"Tripoli, Libya, was ablaze for weeks after the start of the Six Day War in June 1967 as Muslim mobs terrorized Jews, destroying property and claiming lives. The Libyan government finally allowed - or forced - the Jews to leave the country, but anti-Jewish anger remained high. Regina Bublil and her family were on a bus that was supposed to bring them to freedom, but she didn't believe they were safe in the hands of the driver. When he pulled over well before they reached the airport, saying the bus had "broken down," her suspicions became stronger.
Bublil, 19, asked the driver's helper to call a cab for her family from a nearby gas station and then followed him. She overheard him telling someone that the situation was "under control" and decided to make her own call for help.
Bublil wrestled with him for the phone and then called the British engineer she had worked for that summer until the violence forced her to take secret refuge in his house. Her parents and siblings survived because their upstairs neighbor, a Muslim, hid them and convinced the mob surrounding their home that they were out of the country. Meanwhile they burned her father's factory and real estate.

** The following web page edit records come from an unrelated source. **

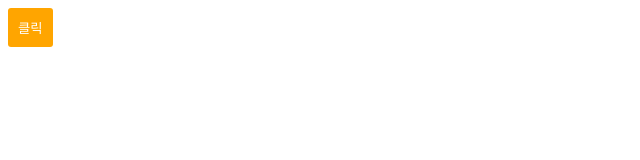
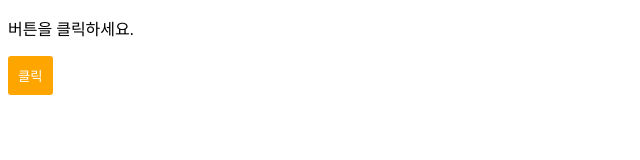
Before and after one commit to socratone/web-page-basics, a plain HTML site: page index.html in a window 1280 px wide. Shown: the whole page, without its empty margins (0-640 px from the left). Drawn offline with Linux system fonts and the light colour scheme.

Commit message:
블로그의 내용대로 수정

```diff
--- a/index.html
+++ b/index.html
@@ -5,6 +5,7 @@
   <link rel="stylesheet" href="styles.css">
 </head>
 <body>
+  <p>버튼을 클릭하세요.</p>
   <button id="button">클릭</button>
   <script src="index.js"></script>
 </body>
--- a/styles.css
+++ b/styles.css
@@ -2,6 +2,6 @@
   background-color: orange;
   color: white;
   border: 0;
+  border-radius: 3px;
   padding: 10px;
-  border-radius: 3px;
 }
```
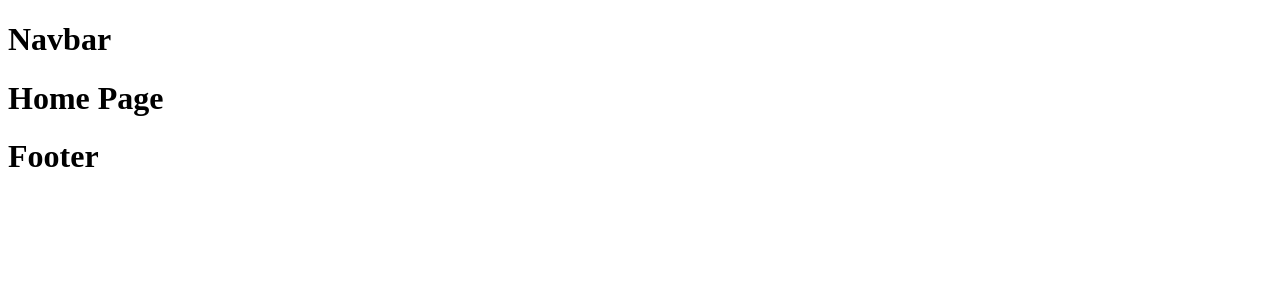
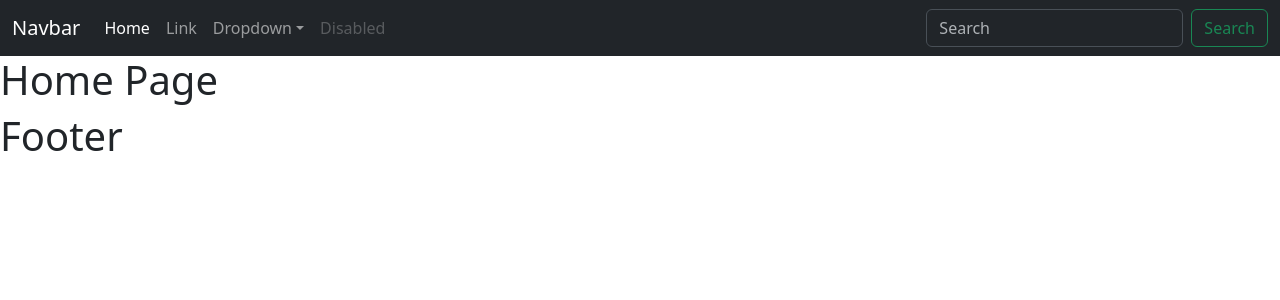
Before and after one commit to dhanushragul15/Shopkart, a React app: page / in a window 1280 px wide. Shown: the top 300 px of the page. Built offline with nearby package versions, Linux system fonts and the light colour scheme; the HTML template or start-up script is replaced by a standard one.

Commit message:
added Navbar

```diff
--- a/src/components/layout/Navbar/Navbar.jsx
+++ b/src/components/layout/Navbar/Navbar.jsx
@@ -1,6 +1,43 @@
+import { NavLink } from "react-router-dom";
+
 const Navbar = () => {
-    return(
-        <h1> Navbar</h1>
+    return (
+        <nav className="navbar navbar-expand-lg bg-dark" data-bs-theme="dark">
+            <div className="container-fluid">
+                <a className="navbar-brand" href="#">Navbar</a>
+                <button className="navbar-toggler" type="button" data-bs-toggle="collapse" data-bs-target="#navbarSupportedContent" aria-controls="navbarSupportedContent" aria-expanded="false" aria-label="Toggle navigation">
+                    <span className="navbar-toggler-icon"></span>
+                </button>
+                <div className="collapse navbar-collapse" id="navbarSupportedContent">
+                    <ul className="navbar-nav me-auto mb-2 mb-lg-0">
+                        <li className="nav-item">
+                            <a className="nav-link active" aria-current="page" href="#">Home</a>
+                        </li>
+                        <li className="nav-item">
+                            <a className="nav-link" href="#">Link</a>
+                        </li>
+                        <li className="nav-item dropdown">
+                            <a className="nav-link dropdown-toggle" href="#" role="button" data-bs-toggle="dropdown" aria-expanded="false">
+                                Dropdown
+                            </a>
+                            <ul className="dropdown-menu">
+                                <li><a className="dropdown-item" href="#">Action</a></li>
+                                <li><a className="dropdown-item" href="#">Another action</a></li>
+                                <li><hr className="dropdown-divider" /></li>
+                                <li><a className="dropdown-item" href="#">Something else here</a></li>
+                            </ul>
+                        </li>
+                        <li className="nav-item">
+                            <a className="nav-link disabled" aria-disabled="true">Disabled</a>
+                        </li>
+                    </ul>
+                    <form className="d-flex" role="search">
+                        <input className="form-control me-2" type="search" placeholder="Search" aria-label="Search" />
+                        <button className="btn btn-outline-success" type="submit">Search</button>
+                    </form>
+                </div>
+            </div>
+        </nav>
     )
 }
 
--- a/src/main.jsx
+++ b/src/main.jsx
@@ -2,6 +2,9 @@
 import { createRoot } from 'react-dom/client'
 import './index.css'
 import App from './app/App.jsx';
+
+import 'bootstrap/dist/css/bootstrap.min.css';
+import 'bootstrap/dist/js/bootstrap.bundle.min.js';
 
 createRoot(document.getElementById('root')).render(
   <StrictMode>
```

Clutching the phone with shaking hands and speaking English so she wouldn't be understood, Bublil explained to her boss where the bus was stopped and told him to hurry. When she got back to the bus, she found the driver holding a match to the gas-drenched vehicle in order to set it ablaze with her family inside. But just in time, her boss pulled up and helped her and her family escape."BACK to Diaspora Recollections